(Revision tracking records)
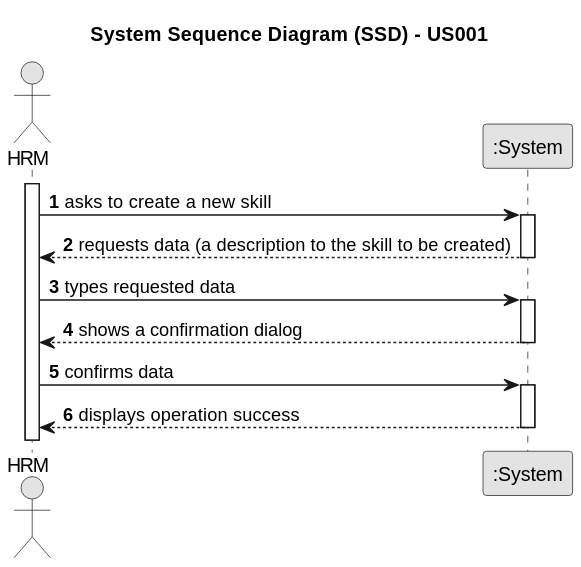
The PlantUML diagram docs/sprintB/us001/01.requirements-engineering/svg/us001-system-sequence-diagram-alternative-one.svg in ricardomm7/leaflink, before a commit. The source it was exported from:
```plantuml
@startuml
skinparam monochrome true
skinparam packageStyle rectangle
skinparam shadowing false

title System Sequence Diagram (SSD) - US001

autonumber

actor "HRM" as HRM
participant ":System" as System

activate HRM

    HRM -> System : asks to create a new skill
    activate System

        System --> HRM : requests data (a description to the skill to be created)
    deactivate System

    HRM -> System : types requested data
    activate System

        System --> HRM : shows a confirmation dialog
    deactivate System

    HRM -> System : confirms data
    activate System

        System --> HRM : displays operation success
    deactivate System
@enduml
```
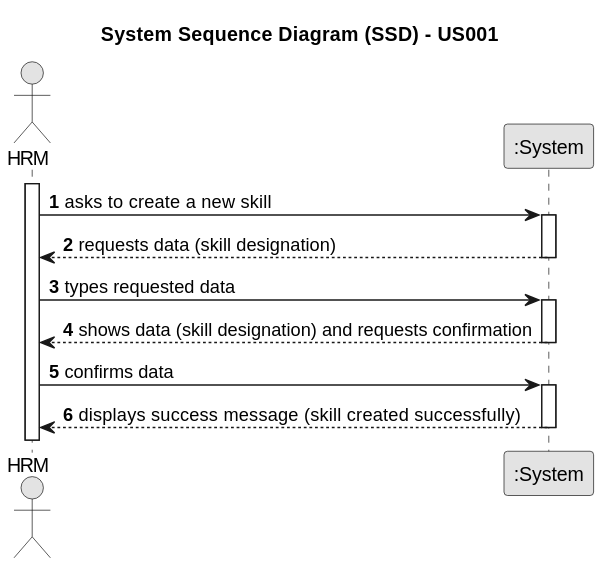
The same file after the commit.

What changed in the source:
```diff
@@ -15,18 +15,18 @@
     HRM -> System : asks to create a new skill
     activate System
 
-        System --> HRM : requests data (a description to the skill to be created)
+        System --> HRM : requests data (skill designation)
     deactivate System
 
     HRM -> System : types requested data
     activate System
 
-        System --> HRM : shows a confirmation dialog
+        System --> HRM : shows data (skill designation) and requests confirmation
     deactivate System
 
     HRM -> System : confirms data
     activate System
 
-        System --> HRM : displays operation success
+        System --> HRM : displays success message (skill created successfully)
     deactivate System
 @enduml
```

[ASSIGNMENT]
Please show each line in the records above that contains "created".

[OUTPUT]
        System --> HRM : requests data (a description to the skill to be created)
-        System --> HRM : requests data (a description to the skill to be created)
+        System --> HRM : displays success message (skill created successfully)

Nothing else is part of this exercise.